A helpful article from Scholastic:
Scholastic Parents: Raise a Reader

3 Magic Words for Reading

Learn 3 words to keep in your back pocket that will help your child become a stronger reader.
on April 22, 2013

Reading is tough – there’s no denying that.

Part of our goal as parents and reading teachers is to help our children read fluently and comprehend what they read as easily and naturally as possible.

One way to do this is by inserting three magic words into each and every reading ‘session’ with our kids.

If we say these three magic words during read-alouds – whether kids are reading books, magazines, signs, newspapers, whatever the text may be – then we will be on the road to raising readers who naturally self-monitor while reading.

What are the three magic words?

They are: Are. You. Correct.

In question form, of course: Are you correct?

That’s right. Try it. During a read-aloud, when your child finishes a full page, before he turns to the next one, ask, “Are you correct?” Avoid  a condescending or directive voice, but more in a level, light, straightforward question: Are you correct?

And see what happens.  Even if every word was read correctly, ask anyway.

Your child may look at you like you’ve grown three heads at first, but then he will (or should!) look back at the page, scan the words, and do a mental ‘re-check’ of what he read. And that’s key.

We want our kids to become better at self-monitoring and self-correcting. These three magic words will get kids on the road to becoming better at both.

If everything was read correctly and your child turns to you and says, “Yep. I’m correct.” Then woo-hoo! you’re good to go. Say something like, “Okay, awesome. Just wanted to be sure. Carry on.”

But what if you ask, “Are you correct?” and your child says, “YES,” even though he made an error while reading? Then he needs a wee bit more prompting. Say, “Read it again and check closely.”  And if he reads it again incorrectly, he needs even a bit more help, but it’s okay! You can offer it.  Try questions like:

  • “Does it make sense?”
  • “Does it sound right?”
  • “Try to use the picture to help you figure it out.”

See where that gets you. We certainly don’t want to hand everything over to our child on a silver platter and we don’t want reading to become more difficult than it already is.  Rather, we want our readers to be comfortable enough and driven enough to work a bit to construct meaning while they read. And hopefully those three magic words will get us on the right track.





From Scholastic Parents Facebook:

When your child is learning to read, don’t hesitate to explain the purpose of simple punctuation marks such as the period, question mark, exclamation point and quotation marks.  This helps your child learn inflection and aids comprehension.


Pencil Grip

January 19,2012

From Scholastic Parents Facebook:
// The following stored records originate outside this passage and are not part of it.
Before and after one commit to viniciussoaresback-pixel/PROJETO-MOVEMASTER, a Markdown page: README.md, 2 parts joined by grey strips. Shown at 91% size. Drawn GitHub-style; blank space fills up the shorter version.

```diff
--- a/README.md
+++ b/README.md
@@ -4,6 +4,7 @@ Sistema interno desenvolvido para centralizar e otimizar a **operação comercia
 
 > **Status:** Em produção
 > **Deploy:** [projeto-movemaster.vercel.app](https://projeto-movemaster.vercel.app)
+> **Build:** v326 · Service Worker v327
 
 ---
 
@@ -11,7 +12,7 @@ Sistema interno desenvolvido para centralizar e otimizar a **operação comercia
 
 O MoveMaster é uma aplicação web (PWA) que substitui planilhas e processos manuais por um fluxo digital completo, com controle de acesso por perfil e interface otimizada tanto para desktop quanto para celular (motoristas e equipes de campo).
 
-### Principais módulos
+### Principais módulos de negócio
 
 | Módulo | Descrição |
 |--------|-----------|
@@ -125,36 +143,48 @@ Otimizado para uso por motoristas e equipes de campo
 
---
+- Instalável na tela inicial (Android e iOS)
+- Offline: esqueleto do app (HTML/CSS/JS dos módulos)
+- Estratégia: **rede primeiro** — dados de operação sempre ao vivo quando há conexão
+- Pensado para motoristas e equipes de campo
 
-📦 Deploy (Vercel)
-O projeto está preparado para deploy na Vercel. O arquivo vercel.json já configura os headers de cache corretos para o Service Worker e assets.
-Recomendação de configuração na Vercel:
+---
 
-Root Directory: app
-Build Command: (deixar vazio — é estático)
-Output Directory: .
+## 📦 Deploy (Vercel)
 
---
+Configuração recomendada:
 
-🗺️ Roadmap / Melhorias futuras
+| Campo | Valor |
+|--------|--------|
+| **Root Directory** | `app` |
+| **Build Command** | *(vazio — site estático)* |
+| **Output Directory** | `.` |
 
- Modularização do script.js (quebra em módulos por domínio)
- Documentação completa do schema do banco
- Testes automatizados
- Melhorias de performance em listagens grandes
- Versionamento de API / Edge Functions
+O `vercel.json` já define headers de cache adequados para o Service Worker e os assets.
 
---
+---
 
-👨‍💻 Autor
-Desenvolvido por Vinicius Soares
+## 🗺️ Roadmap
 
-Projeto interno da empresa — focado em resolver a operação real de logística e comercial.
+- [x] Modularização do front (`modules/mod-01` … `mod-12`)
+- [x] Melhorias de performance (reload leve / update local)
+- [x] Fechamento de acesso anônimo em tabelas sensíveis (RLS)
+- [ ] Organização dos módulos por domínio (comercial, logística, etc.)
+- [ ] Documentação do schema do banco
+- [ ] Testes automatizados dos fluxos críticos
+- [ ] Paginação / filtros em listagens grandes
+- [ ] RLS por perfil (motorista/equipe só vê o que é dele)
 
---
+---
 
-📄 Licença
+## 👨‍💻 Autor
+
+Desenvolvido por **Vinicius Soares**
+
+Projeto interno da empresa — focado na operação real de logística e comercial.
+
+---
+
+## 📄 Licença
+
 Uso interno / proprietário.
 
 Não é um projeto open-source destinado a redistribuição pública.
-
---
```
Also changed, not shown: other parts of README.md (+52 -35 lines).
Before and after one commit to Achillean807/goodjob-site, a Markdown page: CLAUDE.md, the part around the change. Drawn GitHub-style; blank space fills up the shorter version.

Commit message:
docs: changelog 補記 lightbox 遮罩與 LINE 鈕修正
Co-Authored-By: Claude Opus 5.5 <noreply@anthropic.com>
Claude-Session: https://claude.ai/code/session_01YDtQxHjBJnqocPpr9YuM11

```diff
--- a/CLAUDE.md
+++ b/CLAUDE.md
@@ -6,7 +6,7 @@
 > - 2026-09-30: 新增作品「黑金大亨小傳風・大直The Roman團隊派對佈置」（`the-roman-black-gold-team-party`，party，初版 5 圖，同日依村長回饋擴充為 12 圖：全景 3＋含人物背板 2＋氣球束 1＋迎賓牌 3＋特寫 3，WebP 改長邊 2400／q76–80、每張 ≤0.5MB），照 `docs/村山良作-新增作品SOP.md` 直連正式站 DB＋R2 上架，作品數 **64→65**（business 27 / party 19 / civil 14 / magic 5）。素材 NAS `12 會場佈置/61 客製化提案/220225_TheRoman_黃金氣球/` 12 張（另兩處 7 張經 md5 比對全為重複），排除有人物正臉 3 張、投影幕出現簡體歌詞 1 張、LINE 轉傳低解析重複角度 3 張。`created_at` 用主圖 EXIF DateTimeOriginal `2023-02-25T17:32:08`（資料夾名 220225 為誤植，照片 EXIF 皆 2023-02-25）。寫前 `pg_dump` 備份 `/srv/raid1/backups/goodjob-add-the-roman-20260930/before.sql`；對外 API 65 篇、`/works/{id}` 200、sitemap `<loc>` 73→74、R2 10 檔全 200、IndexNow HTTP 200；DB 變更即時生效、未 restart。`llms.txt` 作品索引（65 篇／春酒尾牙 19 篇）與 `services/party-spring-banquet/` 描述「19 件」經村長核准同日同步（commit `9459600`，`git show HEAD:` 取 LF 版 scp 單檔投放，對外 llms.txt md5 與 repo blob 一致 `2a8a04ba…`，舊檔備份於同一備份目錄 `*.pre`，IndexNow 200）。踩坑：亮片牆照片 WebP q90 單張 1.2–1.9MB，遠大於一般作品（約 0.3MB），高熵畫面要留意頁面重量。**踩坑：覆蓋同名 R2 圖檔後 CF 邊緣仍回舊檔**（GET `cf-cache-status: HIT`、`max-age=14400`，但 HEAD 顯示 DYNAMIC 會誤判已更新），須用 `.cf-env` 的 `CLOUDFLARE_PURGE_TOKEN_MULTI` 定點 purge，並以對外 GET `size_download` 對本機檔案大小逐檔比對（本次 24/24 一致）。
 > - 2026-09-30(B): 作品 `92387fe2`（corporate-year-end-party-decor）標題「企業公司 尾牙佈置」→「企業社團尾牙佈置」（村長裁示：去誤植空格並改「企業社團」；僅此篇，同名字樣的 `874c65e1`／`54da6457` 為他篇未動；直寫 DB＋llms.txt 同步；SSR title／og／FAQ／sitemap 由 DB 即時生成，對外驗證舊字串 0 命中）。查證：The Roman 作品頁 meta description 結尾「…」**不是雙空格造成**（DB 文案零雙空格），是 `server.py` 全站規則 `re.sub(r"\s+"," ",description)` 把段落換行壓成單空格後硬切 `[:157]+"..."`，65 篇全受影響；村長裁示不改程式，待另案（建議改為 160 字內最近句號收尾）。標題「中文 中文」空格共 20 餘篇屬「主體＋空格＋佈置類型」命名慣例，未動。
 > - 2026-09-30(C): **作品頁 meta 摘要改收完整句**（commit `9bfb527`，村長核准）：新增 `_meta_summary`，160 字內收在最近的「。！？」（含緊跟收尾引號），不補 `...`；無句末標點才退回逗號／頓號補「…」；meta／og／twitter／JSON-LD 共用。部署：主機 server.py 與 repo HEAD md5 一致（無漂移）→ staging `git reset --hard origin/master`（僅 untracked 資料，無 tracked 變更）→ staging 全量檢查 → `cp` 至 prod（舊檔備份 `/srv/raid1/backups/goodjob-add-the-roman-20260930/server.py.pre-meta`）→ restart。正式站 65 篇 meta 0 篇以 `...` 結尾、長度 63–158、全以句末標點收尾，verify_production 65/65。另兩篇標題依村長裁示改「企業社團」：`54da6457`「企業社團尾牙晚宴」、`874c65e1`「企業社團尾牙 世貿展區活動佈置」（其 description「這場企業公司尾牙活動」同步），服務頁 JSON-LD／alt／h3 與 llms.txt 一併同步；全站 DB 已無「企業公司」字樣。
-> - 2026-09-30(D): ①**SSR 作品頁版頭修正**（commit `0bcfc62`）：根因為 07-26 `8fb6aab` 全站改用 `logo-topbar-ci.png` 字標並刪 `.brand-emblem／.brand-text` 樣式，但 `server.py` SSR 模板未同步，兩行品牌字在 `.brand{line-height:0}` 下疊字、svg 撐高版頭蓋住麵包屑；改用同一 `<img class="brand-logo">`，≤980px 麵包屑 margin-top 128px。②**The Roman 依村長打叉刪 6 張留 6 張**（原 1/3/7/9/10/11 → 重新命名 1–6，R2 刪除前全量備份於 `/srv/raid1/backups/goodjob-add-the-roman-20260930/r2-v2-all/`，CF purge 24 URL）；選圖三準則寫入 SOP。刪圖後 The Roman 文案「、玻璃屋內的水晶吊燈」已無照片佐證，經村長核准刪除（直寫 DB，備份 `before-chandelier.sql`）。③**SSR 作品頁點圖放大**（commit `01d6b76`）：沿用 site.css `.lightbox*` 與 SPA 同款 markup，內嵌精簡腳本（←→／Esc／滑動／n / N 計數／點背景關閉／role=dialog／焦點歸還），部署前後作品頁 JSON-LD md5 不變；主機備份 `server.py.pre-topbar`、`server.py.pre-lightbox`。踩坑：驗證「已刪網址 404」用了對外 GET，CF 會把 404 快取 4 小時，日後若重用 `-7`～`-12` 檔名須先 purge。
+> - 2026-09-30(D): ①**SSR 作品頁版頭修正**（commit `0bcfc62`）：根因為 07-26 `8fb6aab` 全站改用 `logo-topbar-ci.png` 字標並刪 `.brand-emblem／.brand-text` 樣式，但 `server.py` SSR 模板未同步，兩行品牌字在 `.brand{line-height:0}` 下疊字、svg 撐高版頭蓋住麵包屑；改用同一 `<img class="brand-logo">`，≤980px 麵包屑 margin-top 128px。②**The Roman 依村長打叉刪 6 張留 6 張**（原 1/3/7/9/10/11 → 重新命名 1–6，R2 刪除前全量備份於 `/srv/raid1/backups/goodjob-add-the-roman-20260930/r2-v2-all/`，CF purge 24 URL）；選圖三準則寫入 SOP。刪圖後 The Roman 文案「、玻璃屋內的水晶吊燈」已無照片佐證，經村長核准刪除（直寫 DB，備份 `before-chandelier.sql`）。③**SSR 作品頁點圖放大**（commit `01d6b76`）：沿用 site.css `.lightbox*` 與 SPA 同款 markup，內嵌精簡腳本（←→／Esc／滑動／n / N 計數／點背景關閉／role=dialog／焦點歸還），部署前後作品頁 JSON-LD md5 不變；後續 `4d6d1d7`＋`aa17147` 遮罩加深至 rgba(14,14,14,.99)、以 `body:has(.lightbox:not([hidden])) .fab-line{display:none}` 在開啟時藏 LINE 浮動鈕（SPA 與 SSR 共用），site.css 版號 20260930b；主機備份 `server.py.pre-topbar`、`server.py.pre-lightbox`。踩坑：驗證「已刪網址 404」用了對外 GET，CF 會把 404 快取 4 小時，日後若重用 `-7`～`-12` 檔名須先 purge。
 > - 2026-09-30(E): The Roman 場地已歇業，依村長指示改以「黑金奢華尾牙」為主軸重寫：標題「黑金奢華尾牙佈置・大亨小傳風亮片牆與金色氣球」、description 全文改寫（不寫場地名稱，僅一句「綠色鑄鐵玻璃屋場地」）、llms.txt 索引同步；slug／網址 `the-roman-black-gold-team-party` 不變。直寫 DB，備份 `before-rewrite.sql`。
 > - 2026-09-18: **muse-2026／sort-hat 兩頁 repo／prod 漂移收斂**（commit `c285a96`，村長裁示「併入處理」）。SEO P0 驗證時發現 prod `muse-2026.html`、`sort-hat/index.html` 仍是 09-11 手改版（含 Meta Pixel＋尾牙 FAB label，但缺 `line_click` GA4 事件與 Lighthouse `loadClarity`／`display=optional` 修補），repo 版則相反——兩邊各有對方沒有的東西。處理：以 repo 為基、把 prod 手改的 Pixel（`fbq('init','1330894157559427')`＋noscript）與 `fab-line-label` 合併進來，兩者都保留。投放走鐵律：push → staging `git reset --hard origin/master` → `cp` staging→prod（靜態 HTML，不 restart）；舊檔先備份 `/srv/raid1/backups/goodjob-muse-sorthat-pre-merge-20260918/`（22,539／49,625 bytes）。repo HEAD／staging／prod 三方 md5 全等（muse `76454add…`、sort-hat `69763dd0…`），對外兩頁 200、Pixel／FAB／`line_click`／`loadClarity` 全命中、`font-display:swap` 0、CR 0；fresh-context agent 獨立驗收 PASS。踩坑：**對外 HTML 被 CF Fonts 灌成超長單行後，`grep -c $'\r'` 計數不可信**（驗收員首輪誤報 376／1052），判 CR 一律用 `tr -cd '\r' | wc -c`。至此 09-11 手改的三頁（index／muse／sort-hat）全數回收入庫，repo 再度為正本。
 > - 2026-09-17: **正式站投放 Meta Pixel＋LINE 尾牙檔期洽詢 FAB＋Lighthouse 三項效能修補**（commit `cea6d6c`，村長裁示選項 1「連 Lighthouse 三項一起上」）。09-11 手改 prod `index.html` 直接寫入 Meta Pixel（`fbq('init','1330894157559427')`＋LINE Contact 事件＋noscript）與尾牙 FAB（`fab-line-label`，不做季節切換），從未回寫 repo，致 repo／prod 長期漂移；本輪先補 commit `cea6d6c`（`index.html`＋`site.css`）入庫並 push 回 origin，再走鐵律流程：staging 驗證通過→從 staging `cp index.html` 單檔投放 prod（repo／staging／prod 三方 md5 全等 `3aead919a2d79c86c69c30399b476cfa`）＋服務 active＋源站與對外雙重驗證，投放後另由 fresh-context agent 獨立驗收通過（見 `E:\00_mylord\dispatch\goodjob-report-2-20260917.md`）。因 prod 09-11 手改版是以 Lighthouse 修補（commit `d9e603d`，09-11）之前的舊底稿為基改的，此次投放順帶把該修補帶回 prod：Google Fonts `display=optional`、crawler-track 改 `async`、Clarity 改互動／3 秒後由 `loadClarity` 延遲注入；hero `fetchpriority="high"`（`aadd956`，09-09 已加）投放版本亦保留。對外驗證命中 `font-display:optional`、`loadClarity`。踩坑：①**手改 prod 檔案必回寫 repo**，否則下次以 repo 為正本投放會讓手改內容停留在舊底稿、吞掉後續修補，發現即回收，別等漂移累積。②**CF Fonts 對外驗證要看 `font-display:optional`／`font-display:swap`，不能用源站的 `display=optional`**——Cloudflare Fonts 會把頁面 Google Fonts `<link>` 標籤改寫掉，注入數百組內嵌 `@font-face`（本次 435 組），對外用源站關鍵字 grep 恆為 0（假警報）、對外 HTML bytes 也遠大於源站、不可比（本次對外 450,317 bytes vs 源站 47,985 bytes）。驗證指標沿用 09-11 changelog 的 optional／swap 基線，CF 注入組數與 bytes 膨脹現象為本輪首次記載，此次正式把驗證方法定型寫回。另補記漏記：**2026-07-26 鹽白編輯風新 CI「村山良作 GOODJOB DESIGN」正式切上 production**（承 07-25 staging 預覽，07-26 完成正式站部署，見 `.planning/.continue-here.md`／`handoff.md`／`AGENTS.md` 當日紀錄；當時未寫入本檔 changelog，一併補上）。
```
One of our readers asked for some help with getting a child to improve pencil grip.  Try this:  Break crayons into very small pieces (one centimeter long) for your child to use.  This forces their fingers to form the correct grip.